Look through the data and write out every line with the word "class" in it.
----
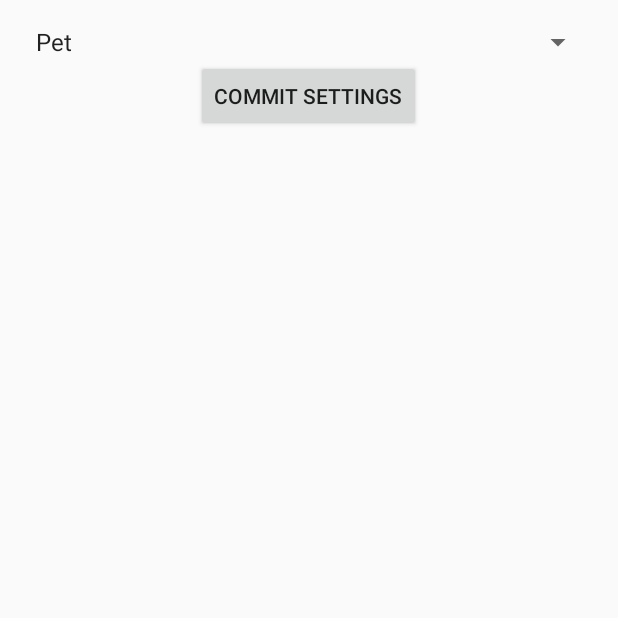
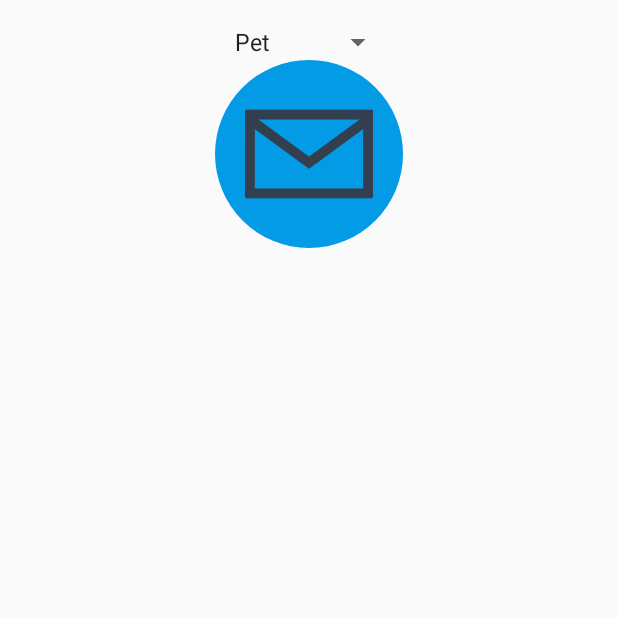
Before and after one commit to RadekJ1992/hackZurich, an Android app: the SettingsActivity screen opened directly, with no data from a screen before it, on a phone screen of 412 x 824 dp, the top half of it. Run offline under Robolectric (Android 15) with nearby library versions, the phone set to English and light mode, and no system bars.

Commit message:
layout settings overhaul

```diff
--- a/messaging/app/src/main/java/com/google/firebase/quickstart/fcm/SettingsActivity.java
+++ b/messaging/app/src/main/java/com/google/firebase/quickstart/fcm/SettingsActivity.java
@@ -35,12 +35,6 @@ public class SettingsActivity extends AppCompatActivity implements AdapterView.O
     }
 
     protected void commitSettings(View view) {
-        boolean violence = false;
-        CheckBox checkBox = (CheckBox) findViewById(R.id.checkbox_1);
-        if (checkBox.isChecked()) {
-            violence = true;
-        }
-
         // send preferences to MainActivity and finish this activity
         Intent intent = new Intent(this, MainActivity.class);
         intent.putExtra("settings", result);
--- a/messaging/app/src/main/res/layout/activity_settings.xml
+++ b/messaging/app/src/main/res/layout/activity_settings.xml
@@ -11,16 +11,17 @@ tools:context="com.google.firebase.quickstart.fcm.SettingsActivity">
 
     <Spinner
         android:id="@+id/spinner"
-        android:layout_width="fill_parent"
-        android:layout_height="wrap_content"
-        android:layout_above="@+id/commitButton"/>
-
-    <Button
         android:layout_width="wrap_content"
         android:layout_height="wrap_content"
-        android:text="@string/settingsCommitButton"
+        android:layout_gravity="center_horizontal"/>
+
+    <ImageButton
+        android:id="@+id/commitButton"
         android:onClick="commitSettings"
-        android:id="@+id/commitButton"
-        android:layout_gravity="center"/>
+        android:layout_width="wrap_content"
+        android:layout_height="wrap_content"
+        android:background="@drawable/round_button"
+        android:src="@drawable/send"
+        android:layout_gravity="center_horizontal"/>
 
 </LinearLayout>
```
Also changed, not shown: messaging/app/src/main/res/layout/activity_main.xml (+0 -13 lines), messaging/app/src/main/res/drawable-hdpi/send.png (added).
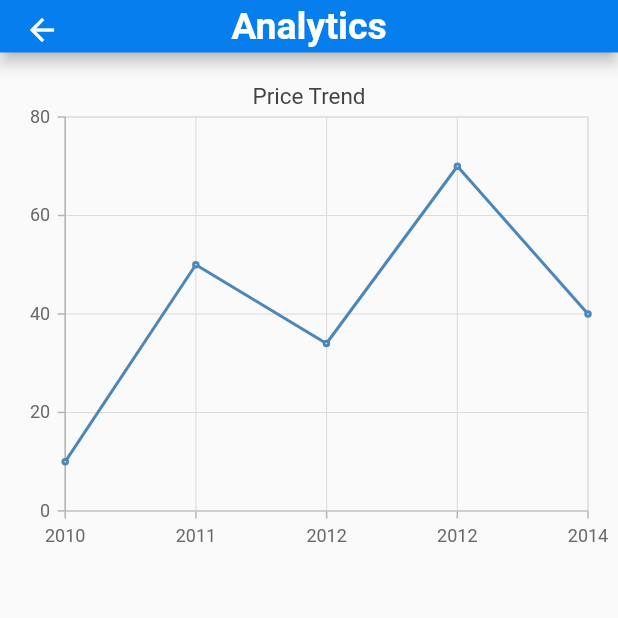
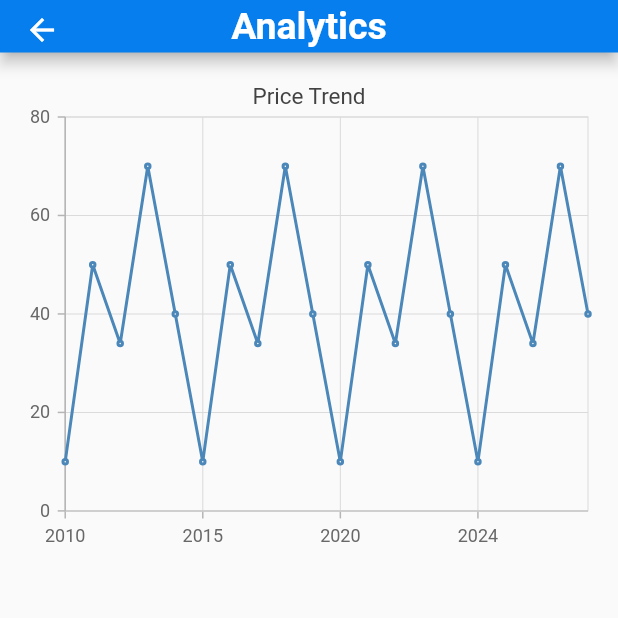
Before and after one commit to COS301-SE-2021/Silicon-Scraper, a Flutter app: the AnalyticsView screen opened directly, on a phone screen of 412 x 824 dp, the top half of it. Run offline on Flutter 3.47's test engine with Material 2 defaults, Android fonts, the phone set to English and light mode, and no system bars; our stand-ins replace firebase_core, firebase_messaging, flutter_local_notifications, shared_preferences, sliding_up_panel, syncfusion_flutter_charts; accounts and stored records are empty; statements that could not run were skipped.

```diff
--- a/frontend/lib/views/widgets/line_chart_widget.dart
+++ b/frontend/lib/views/widgets/line_chart_widget.dart
@@ -1,6 +1,11 @@
 import 'package:syncfusion_flutter_charts/charts.dart';
 import 'package:flutter/material.dart';
-class LineChart extends StatelessWidget {
+class LineChart extends StatefulWidget {
+  @override
+  _LineChartState createState() => _LineChartState();
+}
+
+class _LineChartState extends State<LineChart> {
   @override
   Widget build(BuildContext context) {
     final List<SalesData> chartData = [
@@ -8,13 +13,31 @@ class LineChart extends StatelessWidget {
       SalesData(DateTime(2011), 50),
       SalesData(DateTime(2012), 34),
       SalesData(DateTime(2013), 70),
-      SalesData(DateTime(2014), 40)
+      SalesData(DateTime(2014), 40),
+      SalesData(DateTime(2015), 10),
+      SalesData(DateTime(2016), 50),
+      SalesData(DateTime(2017), 34),
+      SalesData(DateTime(2018), 70),
+      SalesData(DateTime(2019), 40),
+      SalesData(DateTime(2020), 10),
+      SalesData(DateTime(2021), 50),
+      SalesData(DateTime(2022), 34),
+      SalesData(DateTime(2023), 70),
+      SalesData(DateTime(2024), 40),
+      SalesData(DateTime(2025), 10),
+      SalesData(DateTime(2026), 50),
+      SalesData(DateTime(2027), 34),
+      SalesData(DateTime(2028), 70),
+      SalesData(DateTime(2029), 40)
     ];
 
     return
       Container(
+        key: UniqueKey(),
         height:MediaQuery.of(context).size.height/2.5 ,
           child: SfCartesianChart(
+              key: UniqueKey(),
+              enableAxisAnimation: true,
               tooltipBehavior:TooltipBehavior(enable: true),
             title: ChartTitle(text: "Price Trend"),
               margin:EdgeInsets.only(left:20,right:20,top:20),
@@ -22,15 +45,26 @@ class LineChart extends StatelessWidget {
               series: <ChartSeries>[
                 // Renders line chart
                 LineSeries<SalesData, DateTime>(
-                  animationDuration: 8000,
+                  key: ValueKey("Key"),
+                  animationDuration: 16000,
                     dataSource: chartData,
                     xValueMapper: (SalesData sales, _) => sales.year,
                     yValueMapper: (SalesData sales, _) => sales.sales,
                   enableTooltip: true,
             trendlines:<Trendline>[
               Trendline(
-                  type: TrendlineType.linear,
-                  color: Colors.green)
+//                forwardForecast:1,
+                  animationDuration: 8000,
+                  type: TrendlineType.movingAverage,
+                  color: Colors.red,
+                  name:'trendline',
+//                  enableTooltip: true,
+//                  markerSettings: MarkerSettings(
+//                  height:3,
+//                  width:3,
+//                  isVisible: true,
+//                ),
+              )
             ],
                     markerSettings: MarkerSettings(
                         height:3,
@@ -41,7 +75,12 @@ class LineChart extends StatelessWidget {
                         // Renders the image as marker
                         image: AssetImage("assets/images/gpu_icon.png"),*/
                     )
-                )
+                ),
+//                ColumnSeries<SalesData, DateTime>(
+//                    dataSource: chartData,
+//                    xValueMapper: (SalesData sales, _) => sales.year,
+//                    yValueMapper: (SalesData sales, _) => sales.sales
+//                )
               ]
           )
       );
```
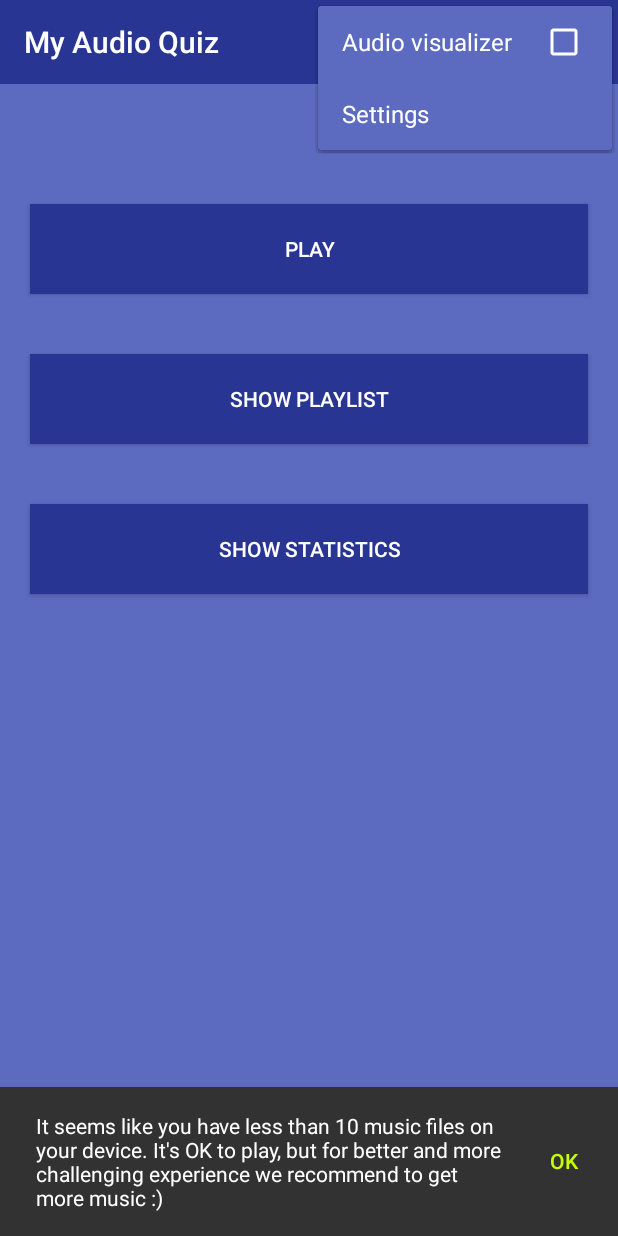
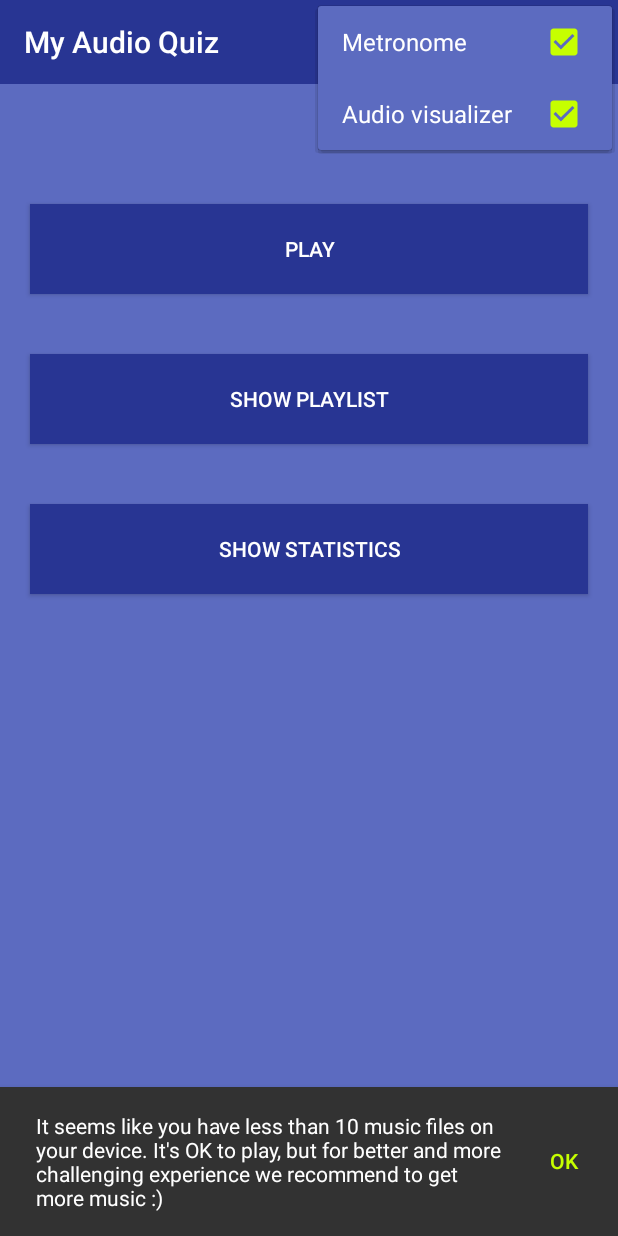
Before and after one commit to imaginary-unit/AudioQuiz, an Android app: the StartActivity screen opened directly, with no data from a screen before it, with the options menu open, on a phone screen of 412 x 824 dp. Run offline under Robolectric (Android 15) with nearby library versions, the phone set to English and light mode, and no system bars.

Commit message:
Added menu options for metronome and visualizer; + minor gameplay bug fixes

```diff
--- a/app/src/main/java/ru/imunit/maquiz/activities/GameActivity.java
+++ b/app/src/main/java/ru/imunit/maquiz/activities/GameActivity.java
@@ -17,6 +17,7 @@ import ru.imunit.maquiz.fragments.GameFragment;
 import ru.imunit.maquiz.fragments.ModelRetainFragment;
 import ru.imunit.maquiz.fragments.ResultsFragment;
 import ru.imunit.maquiz.managers.ExceptionNotifier;
+import ru.imunit.maquiz.managers.SettingsManager;
 import ru.imunit.maquiz.models.GameModel;
 import ru.imunit.maquizdb.DataSourceFactory;
 import ru.imunit.maquizdb.entities.DBTrack;
@@ -47,6 +48,8 @@ public class GameActivity extends AppCompatActivity
             mModelRetainFragment.setModel(new GameModel(DataSourceFactory.getDataSource(this)));
             getSupportFragmentManager().beginTransaction()
                     .add(mModelRetainFragment, "ModelRetain").commit();
+            mModelRetainFragment.getModel().setMetronomeEnabled(
+                    new SettingsManager(this).getMetronomeState());
         }
         mModel = mModelRetainFragment.getModel();
         mModel.setAsyncExceptionListener(new GameModel.AsyncExceptionListener() {
--- /dev/null
+++ b/app/src/main/java/ru/imunit/maquiz/managers/SettingsManager.java
@@ -0,0 +1,45 @@
+package ru.imunit.maquiz.managers;
+
+import android.content.Context;
+import android.content.SharedPreferences;
+
+/**
+ * Created by lemoist on 10.08.16.
+ */
+
+public class SettingsManager {
+
+    public SettingsManager(Context context) {
+        mContext = context;
+    }
+
+    public void setVisualizerState(boolean state) {
+        SharedPreferences sp = mContext.getSharedPreferences(PREFS_NAME, 0);
+        SharedPreferences.Editor editor = sp.edit();
+        editor.putBoolean(VISUALIZER_STATE, state);
+        editor.commit();
+    }
+
+    public void setMetronomeState(boolean state) {
+        SharedPreferences sp = mContext.getSharedPreferences(PREFS_NAME, 0);
+        SharedPreferences.Editor editor = sp.edit();
+        editor.putBoolean(METRONOME_STATE, state);
+        editor.commit();
+    }
+
+    public boolean getVisualizerState() {
+        SharedPreferences sp = mContext.getSharedPreferences(PREFS_NAME, 0);
+        return sp.getBoolean(VISUALIZER_STATE, true);
+    }
+
+    public boolean getMetronomeState() {
+        SharedPreferences sp = mContext.getSharedPreferences(PREFS_NAME, 0);
+        return sp.getBoolean(METRONOME_STATE, true);
+    }
+
+    private Context mContext;
+
+    private static final String PREFS_NAME = "GamePreferences";
+    private static final String VISUALIZER_STATE = "visualizerState";
+    private static final String METRONOME_STATE = "metronomeState";
+}
--- a/app/src/main/res/menu/menu_main.xml
+++ b/app/src/main/res/menu/menu_main.xml
@@ -3,13 +3,19 @@
     xmlns:tools="http://schemas.android.com/tools"
     tools:context=".activities.StartActivity">
 
-    <item android:id="@+id/action_settings" android:title="@string/action_settings"
-        android:orderInCategory="100" app:showAsAction="never" />
+    <item
+        android:id="@+id/action_metronome"
+        android:title="@string/menu_metronome"
+        app:showAsAction="never"
+        android:checkable="true"
+        android:checked="true"
+        />
+
     <item
         android:id="@+id/action_visualizer"
         android:title="@string/menu_audio_visualizer"
         app:showAsAction="never"
         android:checkable="true"
-        android:checked="false"
+        android:checked="true"
         />
 </menu>
--- a/app/src/main/res/values/strings.xml
+++ b/app/src/main/res/values/strings.xml
@@ -98,4 +98,5 @@
     <string name="game_results_clean_game">Clean game! (Score x 1.5)</string>
     <string name="game_results_new_highscore">New highscore!</string>
     <string name="menu_audio_visualizer">Audio visualizer</string>
+    <string name="menu_metronome">Metronome</string>
 </resources>
```
Also changed, not shown: app/src/main/java/ru/imunit/maquiz/activities/StartActivity.java (+43 -2 lines), app/src/main/java/ru/imunit/maquiz/fragments/GameFragment.java (+6 -2 lines), app/src/main/java/ru/imunit/maquiz/views/widgets/InfoBar.java (+12 -6 lines).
----
→ Your response
@@ -35,12 +35,6 @@ public class SettingsActivity extends AppCompatActivity implements AdapterView.O
         Intent intent = new Intent(this, MainActivity.class);
-class LineChart extends StatelessWidget {
+class LineChart extends StatefulWidget {
+class _LineChartState extends State<LineChart> {
@@ -8,13 +13,31 @@ class LineChart extends StatelessWidget {
@@ -22,15 +45,26 @@ class LineChart extends StatelessWidget {
@@ -41,7 +75,12 @@ class LineChart extends StatelessWidget {
@@ -47,6 +48,8 @@ public class GameActivity extends AppCompatActivity
+public class SettingsManager {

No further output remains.